Short Communication

A Decontamination Process to Remove Metals and Stabilise Montreal Sewage Sludge

1Institut National de la Recherche Scientifique (INRS-Eau), Université du Québec, 2700, rue Einstein, Sainte-Foy, Quebec, Canada
2Biolix Corporation, Iberville II, 1175 Lavigerie, Bureau 50, Sainte-Foy, Quebec, G1V 4P1, Canada

Received 15 November 2001; Revised 1 March 2002; Accepted 10 March 2002

Copyright © 2002 G. Mercier et al.

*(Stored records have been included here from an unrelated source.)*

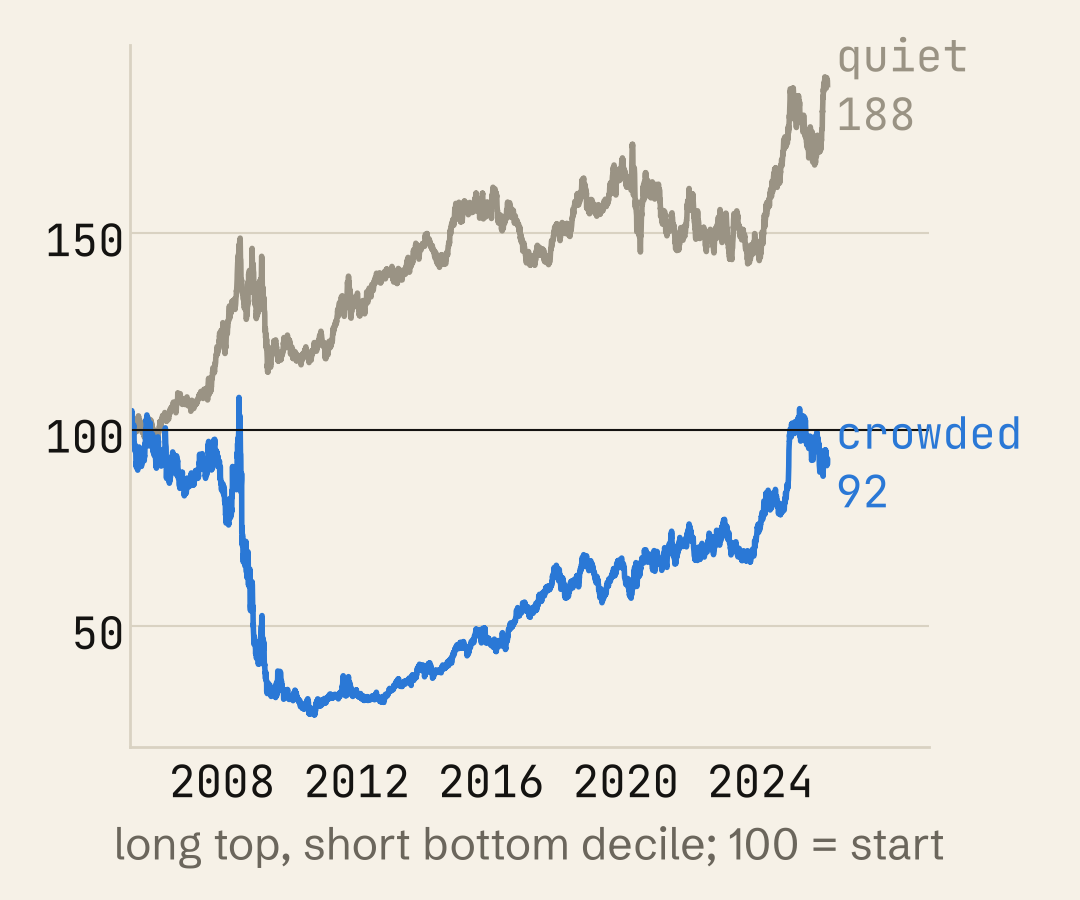
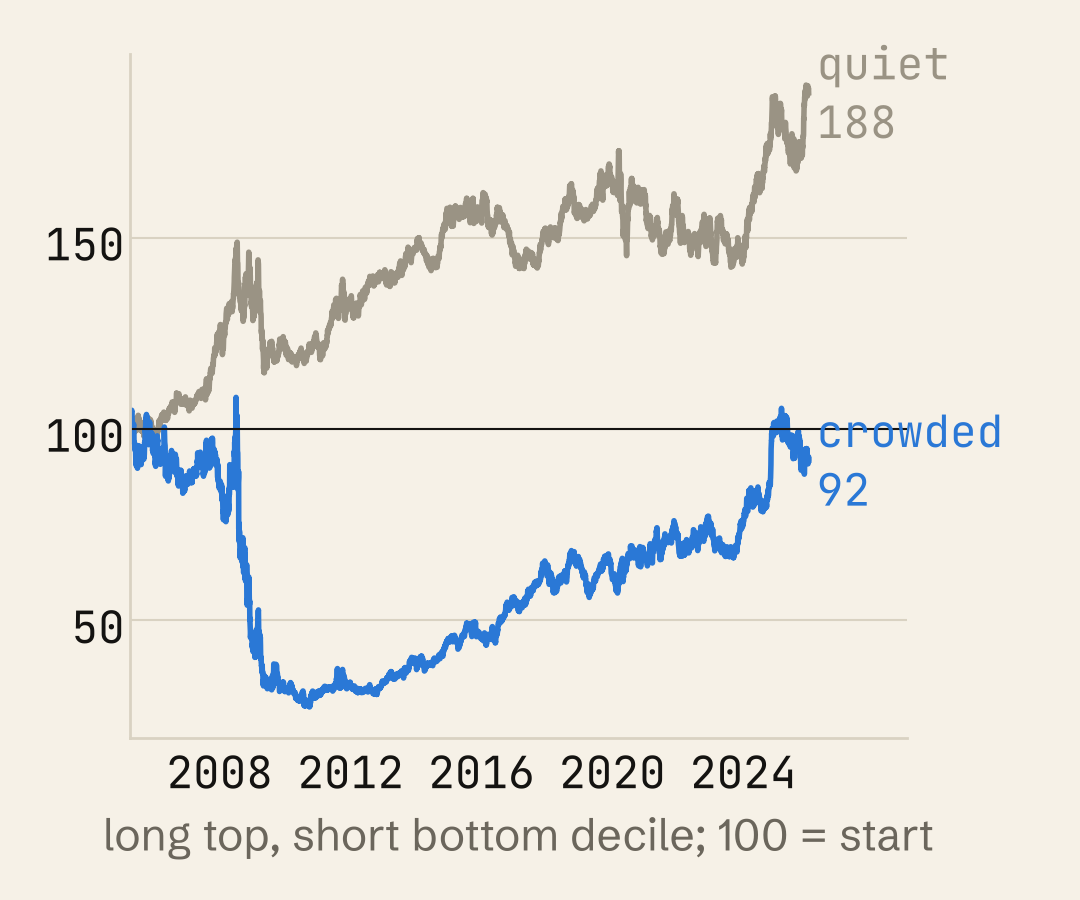
Chart margins, tick collisions, annotation placement, header gap

Changed region(s): [[0.0611, 0.4356, 0.9472, 0.9644], [0.0306, 0.0311, 0.8861, 0.4356]]

diff --git a/carousel/charts3.py b/carousel/charts3.py
@@ -46,13 +46,13 @@ def heatmap(theme="cream"):
     H = pd.read_csv(ROOT / "output/exhibit_heatmap.csv", index_col=0); H.columns = H.columns.astype(int)
     F = pd.read_csv(ROOT / "output/exhibit_heatmap_fomc.csv")
     fig, T = _fig(theme, h=1050)
-    ax = fig.add_axes([0.13, 0.12, 0.84, 0.85])
+    ax = fig.add_axes([0.14, 0.15, 0.80, 0.81])
     cmap = LinearSegmentedColormap.from_list("seq", [T["bg"], "#c9d8ee", "#7faae0", "#2a78d6", "#143c6e"])
     ax.imshow(H.values, aspect="auto", cmap=cmap, vmin=0, vmax=np.nanpercentile(H.values, 98), interpolation="nearest")
     ax.scatter(F["doq"] - 1, [H.index.get_loc(y) for y in F["year"]], s=26, color=T["contrast"], linewidths=0)
-    ax.set_yticks(range(0, len(H.index), 5)); ax.set_yticklabels(H.index[::5], fontfamily=MONO)
-    ax.set_xticks([0, 20, 40, 60]); ax.set_xticklabels(["day 1", "day 21", "day 41", "day 61"], fontfamily=MONO)
-    ax.set_xlabel("trading day within the calendar quarter")
+    ax.set_yticks(range(0, len(H.index) - 1, 5)); ax.set_yticklabels(H.index[:-1:5], fontfamily=MONO)
+    ax.set_xticks([0, 20, 40, 60]); ax.set_xticklabels(["1", "21", "41", "61"], fontfamily=MONO); ax.tick_params(axis="x", pad=14)
+    ax.set_xlabel("trading day of the quarter")
     for s in ax.spines.values(): s.set_visible(False)
     _save(fig, "heatmap")
 
@@ -61,7 +61,7 @@ def minutes(theme="cream"):
     h = pd.read_csv(ROOT / "output/exhibit_minute_hist.csv", index_col=0)["n"]
     full = pd.Series(0.0, index=range(1440)); full.loc[h.index] = h.values; full = full / full.sum() * 100
     fig, T = _fig(theme, h=900)
-    ax = fig.add_axes([0.11, 0.17, 0.86, 0.75])
+    ax = fig.add_axes([0.12, 0.18, 0.82, 0.76])
     x = np.arange(1440) / 60
     ax.fill_between(x, 0, full.values, color=T["accent"], step="mid", lw=0)
     for m, lab in ((8.5, "08:30 CPI, jobs"), (14.0, "14:00 FOMC")):
@@ -70,10 +70,10 @@ def minutes(theme="cream"):
     for m, lab in ((9.5, "open"), (16.0, "close")):
         ax.axvline(m, color=T["ink"], lw=1.5, ls=(0, (2, 3)))
         ax.text(m + 0.12, 2.35, lab, rotation=90, va="top", fontsize=28, color=T["muted"], fontfamily=MONO)
-    ax.text(20.6, 1.0, "20% of releases\nland in the 15 min\nafter the close", fontsize=30, ha="right", va="top", color=T["ink"])
+    ax.annotate("20% of releases land in\nthe 15 min after the close", xy=(16.1, 1.1), xytext=(9.9, 0.72), fontsize=30, ha="left", va="center", color=T["ink"], arrowprops=dict(arrowstyle="-", color=T["muted"], lw=1.5, shrinkB=6))
     ax.set_xlim(5.5, 21); ax.set_ylim(0, 2.5)
     ax.set_xticks([6, 9, 12, 15, 18]); ax.set_xticklabels([f"{t:02d}:00" for t in [6, 9, 12, 15, 18]], fontfamily=MONO)
-    ax.set_yticks([0, 1, 2]); ax.set_yticklabels(["0", "1%", "2%"], fontfamily=MONO)
+    ax.set_yticks([1, 2]); ax.set_yticklabels(["1%", "2%"], fontfamily=MONO)
     ax.set_xlabel("time the 8-K hit EDGAR, Eastern"); ax.yaxis.grid(True, color=T["line"], lw=1.5); ax.set_axisbelow(True)
     _save(fig, "minutes")
 
@@ -81,7 +81,7 @@ def minutes(theme="cream"):
 def drift_paths(theme="cream"):
     p = pd.read_csv(ROOT / "output/exhibit_car_paths.csv", index_col=0); d = p.loc[1:]; d = d - d.iloc[0]
     fig, T = _fig(theme, h=900)
-    ax = fig.add_axes([0.15, 0.17, 0.72, 0.78])
+    ax = fig.add_axes([0.14, 0.18, 0.70, 0.76])
     ax.axhline(0, color=T["line"], lw=2)
     ax.plot(d.index, d["uncrowded"], color=T["grey"], lw=5)
     ax.plot(d.index, d["crowded"], color=T["accent"], lw=5)
@@ -96,7 +96,7 @@ def drift_paths(theme="cream"):
 
 def forest(rows, name, theme="cream", xlim=(-5.8, 5.8), h=900, highlight=lambda i: i < 2):
     fig, T = _fig(theme, h=h)
-    ax = fig.add_axes([0.42, 0.17, 0.55, 0.79])
+    ax = fig.add_axes([0.42, 0.18, 0.52, 0.76])
     y = np.arange(len(rows))[::-1]
     for i, (yi, (lab, b, se)) in enumerate(zip(y, rows)):
         col = T["accent"] if highlight(i) else T["grey"]
@@ -116,7 +116,7 @@ def forest(rows, name, theme="cream", xlim=(-5.8, 5.8), h=900, highlight=lambda 
 def placebo(theme="cream"):
     draws = np.load(ROOT / "output/placebo_draws_holdout.npy") * 100
     fig, T = _fig(theme, h=900)
-    ax = fig.add_axes([0.08, 0.17, 0.89, 0.78])
+    ax = fig.add_axes([0.08, 0.18, 0.86, 0.76])
     ax.hist(draws, bins=36, color=T["grey"], edgecolor=T["bg"], lw=1.5)
     ax.axvline(0.748, color=T["contrast"], lw=5)
     ax.text(0.85, ax.get_ylim()[1] * 0.93, "holdout\nestimate\n+0.75 pp", color=T["contrast"], fontsize=32, fontfamily=MONO, va="top")
@@ -147,7 +147,7 @@ def positive_control(theme="navy"):
 
 def bars2(rows, name, theme, ylim, ylabel, legend):
     fig, T = _fig(theme, h=900)
-    ax = fig.add_axes([0.12, 0.17, 0.85, 0.75])
+    ax = fig.add_axes([0.12, 0.18, 0.82, 0.74])
     x = np.arange(len(rows)); w = 0.36
     for j, (col, lab) in enumerate(legend):
         bars = ax.bar(x + (j - 0.5) * (w + 0.02), [r[1 + j] for r in rows], w, color=col, label=lab)
@@ -162,7 +162,7 @@ def bars2(rows, name, theme, ylim, ylabel, legend):
 def pead_by_year(theme="cream"):
     d = pd.read_csv(ROOT / "output/exhibit_pead_by_year.csv")
     fig, T = _fig(theme, h=900)
-    ax = fig.add_axes([0.15, 0.17, 0.82, 0.78])
+    ax = fig.add_axes([0.15, 0.18, 0.79, 0.76])
     ax.fill_between(d.year, d.drift_pp - 1.96 * d.se_pp, d.drift_pp + 1.96 * d.se_pp, color="#c9d8ee" if theme == "cream" else "#2a3a52", lw=0, alpha=0.8)
     ax.plot(d.year, d.drift_pp, color=T["accent"], lw=5, marker="o", ms=11, markeredgecolor=T["bg"])
     ax.axhline(0, color=T["ink"], lw=2)
@@ -179,7 +179,7 @@ def equity(theme="cream"):
     d = pd.read_csv(ROOT / "output/exhibit_portfolio_daily.csv", index_col=0, parse_dates=True).dropna(how="all").fillna(0).loc["2005-04-01":"2025-12-31"]
     cum = (1 + d).cumprod() * 100
     fig, T = _fig(theme, h=900)
-    ax = fig.add_axes([0.12, 0.17, 0.74, 0.78])
+    ax = fig.add_axes([0.12, 0.18, 0.72, 0.76])
     ax.plot(cum.index, cum["uncrowded"], color=T["grey"], lw=4)
     ax.plot(cum.index, cum["crowded"], color=T["accent"], lw=4)
     ax.text(cum.index[-1] + pd.Timedelta(days=90), cum["uncrowded"].iloc[-1], "quiet\n188", color=T["grey"], fontsize=32, fontfamily=MONO, va="center")
@@ -194,7 +194,7 @@ def equity(theme="cream"):
 
 if __name__ == "__main__":
     heatmap(); minutes(); drift_paths(); placebo(); positive_control("navy"); pead_by_year(); equity()
-    forest([("development\n2005–15", -0.01482, 0.00714), ("holdout\n2016–25", 0.00748, 0.00662), ("FOMC only, dev", -0.03838, 0.00901),
+    forest([("development 2005–15", -0.01482, 0.00714), ("holdout 2016–25", 0.00748, 0.00662), ("FOMC only, dev", -0.03838, 0.00901),
             ("FOMC only, holdout", 0.00059, 0.00925), ("CPI only, holdout", 0.00795, 0.01457), ("jobs only, holdout", 0.00919, 0.00902)], "coef")
     bars2([("2010–15\ndevelopment", 42.7, 42.4), ("2016–25\nholdout", 44.8, 43.6)], "h2", "cream", (0, 58), "EPS below last year, share",
           ((THEMES["cream"]["accent"], "crowded session"), (THEMES["cream"]["grey"], "quiet session")))

diff --git a/carousel/build2.py b/carousel/build2.py
@@ -49,10 +49,10 @@ h2{{font-family:Fraunces,serif;font-weight:600;font-size:58px;line-height:1.08;l
 .bignum .l{{font-size:34px;color:#aab4c3;margin-top:22px;max-width:380px;line-height:1.3}}
 .bignum .sub{{margin-top:110px;font-size:36px;max-width:860px}}
 /* chart */
-.chart .head{{padding:72px 88px 0;height:{H - 860}px}}
-.chart .img{{position:absolute;left:60px;right:60px;bottom:40px;height:800px}}
+.chart .head{{padding:72px 88px 0}}
+.chart .img{{margin:28px 60px 0;height:800px}}
 .chart .img img{{width:960px;height:800px;display:block}}
-.chart.tall .head{{height:{H - 980}px;padding-top:64px}} .chart.tall h2{{font-size:52px;margin-top:10px}} .chart.tall .img{{height:933px;bottom:40px}} .chart.tall .img img{{height:933px}}
+.chart.tall h2{{font-size:52px;margin-top:10px}} .chart.tall .img{{height:933px}} .chart.tall .img img{{height:933px}}
 /* split photo */
 .split .photo{{position:absolute;left:0;top:0;bottom:0;width:470px;background:url('file://{PHOTOS}/sec_cover.png') center/cover no-repeat}}
 .split .panel{{position:absolute;left:470px;top:0;bottom:0;right:0;background:var(--ink);color:var(--cream);padding:80px 72px 72px 64px}}
@@ -110,9 +110,9 @@ def main():
         for i, sl in enumerate(slides, 1):
             f = OUT / f"slide_{i:02d}.html"; f.write_text(render(sl, i, N)); pg.goto(f"file://{f}"); pg.wait_for_timeout(200)
             words = pg.evaluate("() => document.body.innerText.split(/\\s+/).filter(Boolean).length")
-            ov = pg.evaluate("() => { const h=document.querySelector('.head'); return h ? h.scrollHeight > h.clientHeight : false }")
+            ov = pg.evaluate("() => document.documentElement.scrollHeight > 1350 || (document.querySelector('.img') ? document.querySelector('.img').getBoundingClientRect().bottom > 1350 : false)")
             png = OUT / f"slide_{i:02d}.png"; pg.screenshot(path=str(png)); pngs.append(png)
-            print(f"slide {i:02d} {sl['type']:12s} words={words}{' HEAD OVERFLOW' if ov else ''}")
+            print(f"slide {i:02d} {sl['type']:12s} words={words}{' OVERFLOW' if ov else ''}")
         b.close()
     from PIL import Image
     ims = [Image.open(x).convert("RGB") for x in pngs]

The Montreal Urban Community (MUC) treatment plant produces approximately 270 tons of dry sludge daily (tds/day) during physicochemical wastewater treatment. The sludges are burned and contribute to the greenhouse effect by producing atmospheric CO2. Moreover, the sludge emanates a nauseating odour during its thermal stabilisation and retains unpleasant odours for the part (25%) that is dried and granulated. To solve this particular problem, the treatment plant authorities are currently evaluating an acidic chemical leaching (sulfuric or hydrochloric acid) process at a pH between 2 and 3, using an oxidizing agent such as ferric chloride or hydrogen peroxide (METIX-AC technology, patent pending; [20]). They could integrate it to a 70 tds/day granulated sludge production process. Verification of the application of METIX-AC technology was carried out in a pilot plant set up near the sludge production plant of the MUC. The tests showed that METIX-AC technology can be advantageously integrated to the process used at the MUC. The residual copper (274 ± 58 mg/kg) and cadmium (5.6 ± 2.9 mg/kg) concentrations in the treated sludge meet legislation standards. The results have also shown that odours have been significantly eliminated for the dewatered, decontaminated, and stabilized biosolids (> 97%) compared to the non-decontaminated biosolids. A high rate of odour elimination also was obtained for the liquid leached biosolids (> 93%), compared to the untreated liquid biosolids. The fertilising value (N and P) is well preserved by the METIX-AC process. Dissolved organic carbon measurements have showed that little organic matter is brought in solution during the treatment. In fact, the average concentration of dissolved organic carbon measured in the treated liquid phase is 966 ± 352 mg/l, whereas it is 1190 ± 325 mg/l in untreated sludge. The treated sludge was first conditioned with an organic polymer and a coagulant aid. It was successfully dewatered with various dehydration equipments (filter press, rotary press, centrifuge).